Veterinarian inspects cattle. Photo credit: R. Anson Eaglin, USDA, APHIS
Stewardship is an ethic that embodies the responsible planning and management of resources. And as World Antibiotics Awareness Week comes to a close today, it’s important to note that the Veterinary Medicine profession too has a role to play in the use of antibiotics for animal health. This profession has ethical responsibilities as well as a vital role managing the use of antibiotics in food animal production that requires veterinary medical scientific training and knowledge.
Stewardship is a matter of principle; all veterinarians are expected to adhere to a progressive code of ethical conduct known as the Principles of Veterinary Medical Ethics (PVME). The PVME comprises the following Principles published and constantly under review by the American Veterinary Medical Association. Read more »
Agricultural research science technician Fred Engstrom (left), a parent volunteer and two Central Elementary students measure out lumber for building raised beds at Noah’s Garden.
As an agricultural research science technician at the Agricultural Research Service’s (ARS) North Central Regional Plant Introduction Station in Ames, Iowa, Fred Engstrom’s responsibilities are wide-ranging. They include tasks from managing the station’s nursery and field plots to modifying research equipment and collecting yield data for critical projects such as the Germplasm Enhancement of Maize program.
But the ARS station isn’t the only beneficiary of Engstrom’s versatile contributions. His time and technical know-how have also been praised by members of Central Elementary in Nevada, Iowa, where Engstrom helped to build the raised beds and irrigation system for the school’s community garden, dubbed “Noah’s Garden.” Read more »
Dr. Antoine Alston is professor and associate dean for academic studies in North Carolina A&T State University’s School of Agriculture and Environmental Sciences. He is a nationally recognized student mentor, agricultural educator, and expert in the areas of diversity and inclusion.
Ever since their inception 125 years ago with passage of the Second Morrill Act, 1890 land-grant universities (LGU) have had a major impact on the lives of students in 18 states in the field of food and agricultural science. The legislation was created to increase the number of minorities studying agriculture, food, natural resource sciences and the related disciplines.
One alumnus of the 1890 LGU educational system has a passion for giving back, and he has created a program that provides students access to educational tools that weren’t accessible before. Read more »

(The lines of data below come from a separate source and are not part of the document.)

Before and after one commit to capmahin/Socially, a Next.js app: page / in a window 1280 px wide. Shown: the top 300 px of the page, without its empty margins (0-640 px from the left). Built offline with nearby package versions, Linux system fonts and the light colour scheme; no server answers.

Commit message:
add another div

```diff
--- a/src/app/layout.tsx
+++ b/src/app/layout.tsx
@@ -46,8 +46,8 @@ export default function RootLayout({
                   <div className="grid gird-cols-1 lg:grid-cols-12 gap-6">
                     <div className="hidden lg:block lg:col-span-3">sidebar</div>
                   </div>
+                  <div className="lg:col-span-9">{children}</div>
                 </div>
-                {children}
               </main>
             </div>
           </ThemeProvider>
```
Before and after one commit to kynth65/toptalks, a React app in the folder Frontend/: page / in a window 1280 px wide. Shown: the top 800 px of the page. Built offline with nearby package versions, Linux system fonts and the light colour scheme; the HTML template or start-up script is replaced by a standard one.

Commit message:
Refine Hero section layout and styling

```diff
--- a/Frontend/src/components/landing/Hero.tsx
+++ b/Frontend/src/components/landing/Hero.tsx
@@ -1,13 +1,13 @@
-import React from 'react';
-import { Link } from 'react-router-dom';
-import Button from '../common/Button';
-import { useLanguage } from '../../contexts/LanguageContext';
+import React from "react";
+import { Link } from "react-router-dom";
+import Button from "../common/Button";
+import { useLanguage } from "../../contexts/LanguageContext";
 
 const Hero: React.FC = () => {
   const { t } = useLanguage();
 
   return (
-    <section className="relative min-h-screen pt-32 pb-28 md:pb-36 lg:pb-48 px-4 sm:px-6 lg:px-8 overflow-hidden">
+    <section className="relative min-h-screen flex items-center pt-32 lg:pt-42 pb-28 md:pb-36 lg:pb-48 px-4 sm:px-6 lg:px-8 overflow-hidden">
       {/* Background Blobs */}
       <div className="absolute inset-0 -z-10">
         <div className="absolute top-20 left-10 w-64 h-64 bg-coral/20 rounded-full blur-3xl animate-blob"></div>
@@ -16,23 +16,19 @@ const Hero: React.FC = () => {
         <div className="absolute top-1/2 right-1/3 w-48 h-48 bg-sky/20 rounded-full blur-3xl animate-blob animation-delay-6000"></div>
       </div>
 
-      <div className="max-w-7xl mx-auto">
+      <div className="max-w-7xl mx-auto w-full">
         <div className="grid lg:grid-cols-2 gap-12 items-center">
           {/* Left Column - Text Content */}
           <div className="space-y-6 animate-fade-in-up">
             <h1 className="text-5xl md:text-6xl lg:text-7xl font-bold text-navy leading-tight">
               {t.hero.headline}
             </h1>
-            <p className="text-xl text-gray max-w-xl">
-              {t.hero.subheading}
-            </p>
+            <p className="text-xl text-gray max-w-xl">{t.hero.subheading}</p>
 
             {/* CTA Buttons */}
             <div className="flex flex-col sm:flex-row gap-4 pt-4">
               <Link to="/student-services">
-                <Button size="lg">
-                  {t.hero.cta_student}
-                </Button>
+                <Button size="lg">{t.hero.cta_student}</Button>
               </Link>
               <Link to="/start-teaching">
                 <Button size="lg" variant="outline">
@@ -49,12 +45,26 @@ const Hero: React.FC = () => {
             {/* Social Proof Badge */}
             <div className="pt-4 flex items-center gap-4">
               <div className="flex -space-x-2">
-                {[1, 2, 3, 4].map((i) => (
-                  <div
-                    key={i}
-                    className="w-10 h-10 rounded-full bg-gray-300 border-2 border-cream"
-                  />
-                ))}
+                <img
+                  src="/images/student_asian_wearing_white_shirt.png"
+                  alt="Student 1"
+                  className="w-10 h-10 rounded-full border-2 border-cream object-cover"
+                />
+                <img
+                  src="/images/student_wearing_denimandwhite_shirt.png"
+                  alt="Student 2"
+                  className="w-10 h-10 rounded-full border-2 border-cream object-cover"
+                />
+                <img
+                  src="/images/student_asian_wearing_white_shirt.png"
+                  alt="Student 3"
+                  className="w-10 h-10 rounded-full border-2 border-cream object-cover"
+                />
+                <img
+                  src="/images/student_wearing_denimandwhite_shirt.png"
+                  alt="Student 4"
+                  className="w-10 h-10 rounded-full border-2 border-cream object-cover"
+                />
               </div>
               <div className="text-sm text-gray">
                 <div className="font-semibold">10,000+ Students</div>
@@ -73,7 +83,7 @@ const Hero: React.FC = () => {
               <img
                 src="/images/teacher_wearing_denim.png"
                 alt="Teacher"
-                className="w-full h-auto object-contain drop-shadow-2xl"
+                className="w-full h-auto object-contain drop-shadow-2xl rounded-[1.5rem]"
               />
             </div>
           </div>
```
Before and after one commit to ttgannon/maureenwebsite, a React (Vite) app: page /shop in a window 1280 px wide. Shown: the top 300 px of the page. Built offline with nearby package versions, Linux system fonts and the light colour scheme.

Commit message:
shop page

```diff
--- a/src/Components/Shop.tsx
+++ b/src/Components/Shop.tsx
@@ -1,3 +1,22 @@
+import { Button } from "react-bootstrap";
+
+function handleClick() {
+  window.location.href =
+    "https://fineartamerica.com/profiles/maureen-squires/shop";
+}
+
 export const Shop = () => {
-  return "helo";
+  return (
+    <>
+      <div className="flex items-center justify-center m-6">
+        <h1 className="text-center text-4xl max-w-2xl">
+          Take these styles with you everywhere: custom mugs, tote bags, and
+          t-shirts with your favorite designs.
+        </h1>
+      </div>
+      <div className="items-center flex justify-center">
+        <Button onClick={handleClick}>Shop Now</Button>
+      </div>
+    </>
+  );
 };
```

Justin Smith Morrill served as a Vermont Representative and Senator from 1855-1898. He is best known for authoring the Morrill Act in 1862, which created the land-grant university system, and the Second Morrill Act in 1894, which expanded the system to include historically black colleges and universities. (Historical photo)
July in America. It is summer time and school’s out. It is about vacations and maybe a trip to the beach. It is Independence Day—the 4th of July—and parades and fireworks. It is about barbecues, hotdogs, and burgers.
2015 marks America’s 239th birthday.
July is also the month for another important birthday in America—passage of the Morrill Act on July 2, 1862, which established the land-grant university system, ensuring access to education for all people. Read more »
This post is part of the Science Tuesday feature series on the USDA blog. Check back each week as we showcase stories and news from USDA’s rich science and research portfolio.
American farmers have a long history of overcoming obstacles. In 1938, they helped the country emerge from the Dust Bowl by switching to contour plowing and eradicated the boll weevil forty years later by employing integrated pest management techniques. In both cases – and many others – USDA was there to help farmers achieve success.
Many of the obstacles they face today are on a much larger scale, associated with climate change and seasonal weather variability. USDA’s National Institute of Food and Agriculture (NIFA) is helping farmers get the tools they need to meet those challenges. Read more »
If you are a 4-H’er, a farmer or backyard gardener who works with your local Extension agent, or a part of a Land Grant University – tell us how Extension has helped, improved or even changed your life using #Ext100Years!
One hundred years ago, Congress passed the Smith-Lever Act, expanding on the federal government’s partnership with the Land-Grant University System to create the Cooperative Extension System. This is 100 years of Extension making a positive impact in the lives of Americans.
Today, USDA’s National Institute of Food and Agriculture (NIFA) partners with more than 100 land-grant universities in pursuit of openness, accessibility and service through Cooperative Extension. NIFA’s support of Extension allows these universities to take their science and knowledge to the local level – to the farmers, ranchers, families and consumers who need it most. Read more »